It’s not actually necessary for a director to be a lifelong fan if they want to make a successful adaptation. In fact, JJ Abrams’ first Star Trek movie was proof of that. But it’s another thing for an adaption to leave most of the original show’s values in the dust, which is what Into Darkness seems to be doing. The dialogue is snappy, the action sequences are fun, and the characters seem real enough, but the heart and the brain are now gone.

In 1966, Star Trek broke new ground with its international crew of hopeful explorers, scientists, and adventurers. True, the show was full of heavy-handed Cold War metaphors and casual 1960s misogyny, but its central messages were obvious: Racism is bad.
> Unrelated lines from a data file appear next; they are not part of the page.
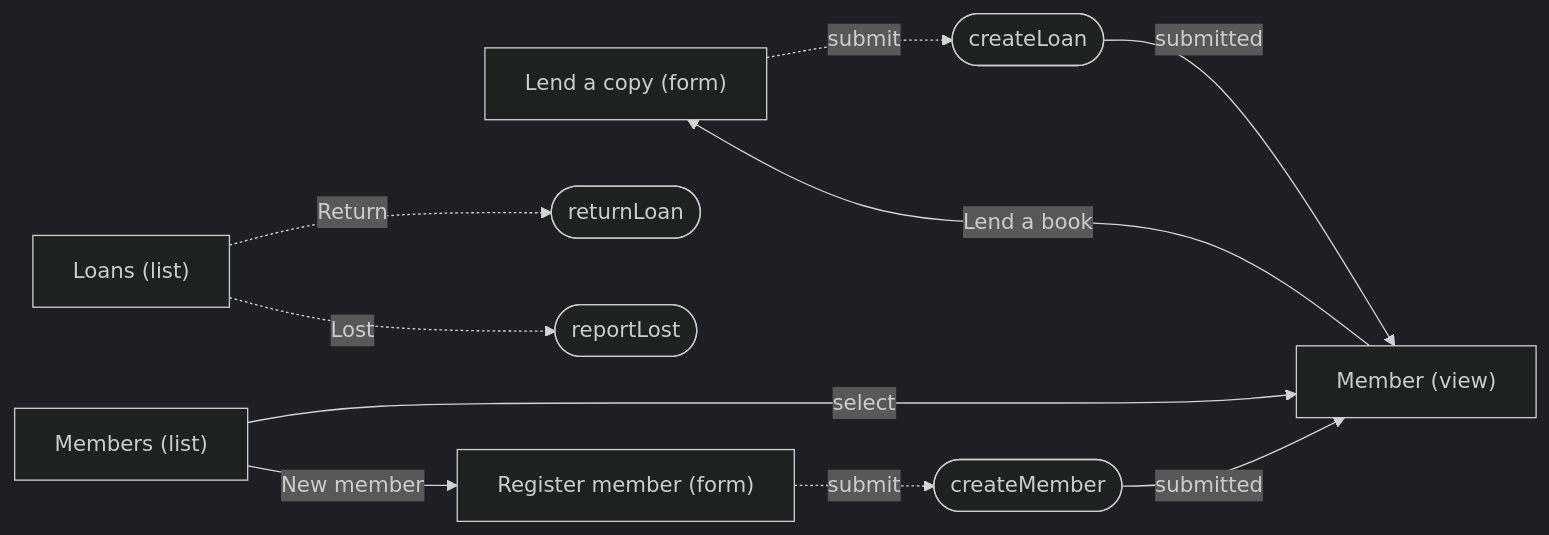
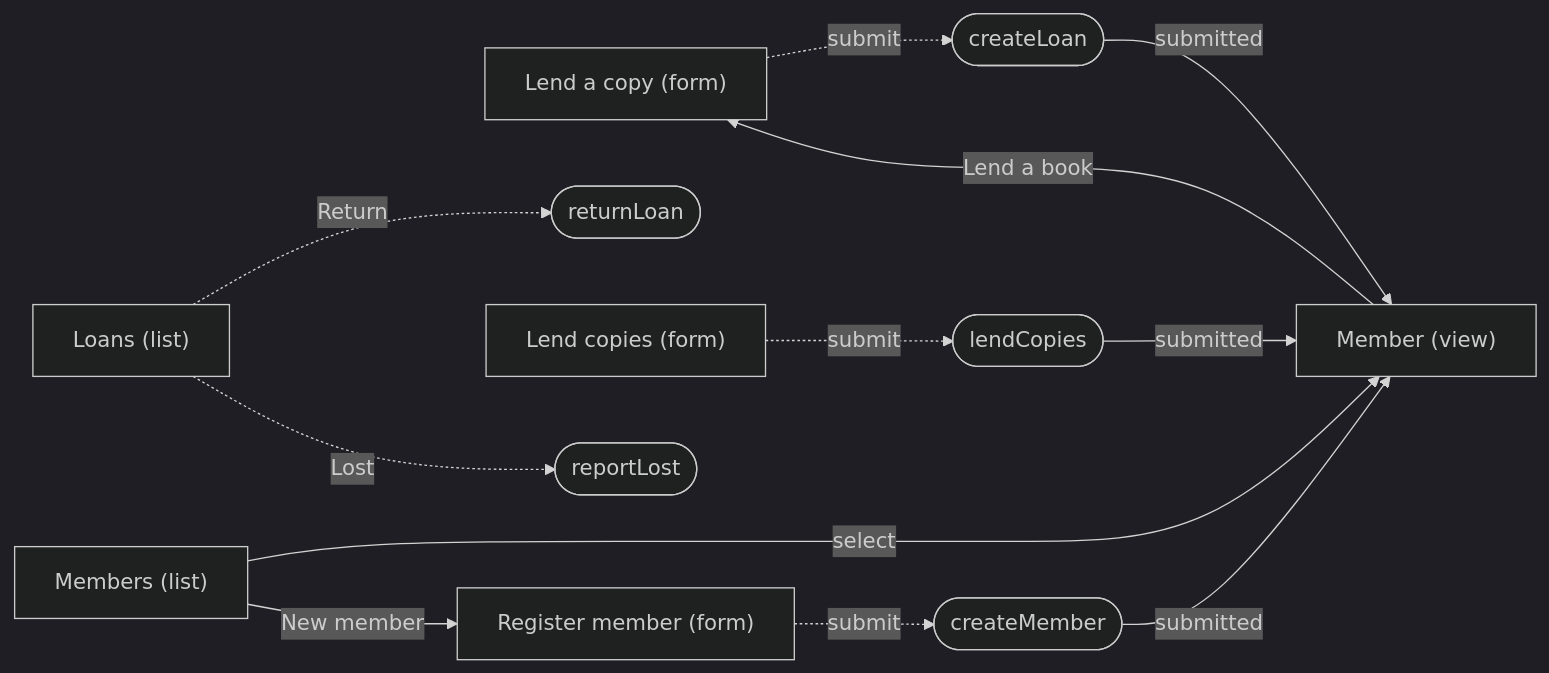
Before and after one commit to SpecArch/specarch: diagram 12 of 13 in examples/library-lending/docs/techspec.md, drawn with Mermaid (dark theme). The commit also changed other lines of this file and 38 other files, not shown here.

````diff
--- a/examples/library-lending/docs/techspec.md
+++ b/examples/library-lending/docs/techspec.md
@@ -646,21 +663,25 @@
 ```mermaid
 flowchart LR
   loan_form["Lend a copy (form)"]
   loans_list["Loans (list)"]
   member_form["Register member (form)"]
+  member_loans["Lend copies (form)"]
   member_view["Member (view)"]
   members_list["Members (list)"]
   op_createLoan(["createLoan"])
   loan_form -.->|"submit"| op_createLoan
   op_createLoan -->|"submitted"| member_view
   op_returnLoan(["returnLoan"])
   loans_list -.->|"Return"| op_returnLoan
   op_reportLost(["reportLost"])
   loans_list -.->|"Lost"| op_reportLost
   op_createMember(["createMember"])
   member_form -.->|"submit"| op_createMember
   op_createMember -->|"submitted"| member_view
+  op_lendCopies(["lendCopies"])
+  member_loans -.->|"submit"| op_lendCopies
+  op_lendCopies -->|"submitted"| member_view
   member_view -->|"Lend a book"| loan_form
   members_list -->|"select"| member_view
   members_list -->|"New member"| member_form
 ```
````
Give peace a chance. That kind of thing. Men and women, Russians and Americans, aliens and humans: all could work together on a more-or-less equal footing. For many viewers, Nichelle Nichols (Lieutenant Uhura) was the first woman of color they’d seen playing anything other than a maid. Star Trek was pushing the envelope.

In 2013, not so much. [READ MORE]

Monday, 20 May 2013

Interview with Michael Kaplan, costume designer of "Star Trek" (2009) and "Star Trek Into Darkness".

I interviewed the Star Trek Into Darkness costume designer for Wired.com! You can read it here.

Since Star Trek first made its way to the big screen, its costume design has veered away from the classic color-coded uniforms in favor of experiments with red double-breasted uniforms and unfortunate flesh-colored jumpsuits. But for the 2009 J.J Abrams Star Trek reboot and its recently released sequel, Into Darkness, costume designer Michael Kaplan helped move the sartorial stylings of the Enterprise crew forwards by looking backwards–at the trusty old red, blue, and gold. It’s a comfortingly familiar detail amongst Abrams’ trademark lens flare and glowing spaceship interiors: a conscious chromatic nod to the vintage style of the original costumes.
“I wanted the film based in the ‘60s,” Kaplan told Wired. “Not literally the ‘60s, but I wanted my thinking to be grounded in the concept of the original Star Trek, almost like an homage…. I had a lot of books in my library that I’d consult: [AndrĂ©] Courrèges [inventor of the mini-skirt], designers like that. To keep things rooted in that, even if when you look at the movie, you don’t say, ‘Hey, this is the early 1960s.’" [READ MORE]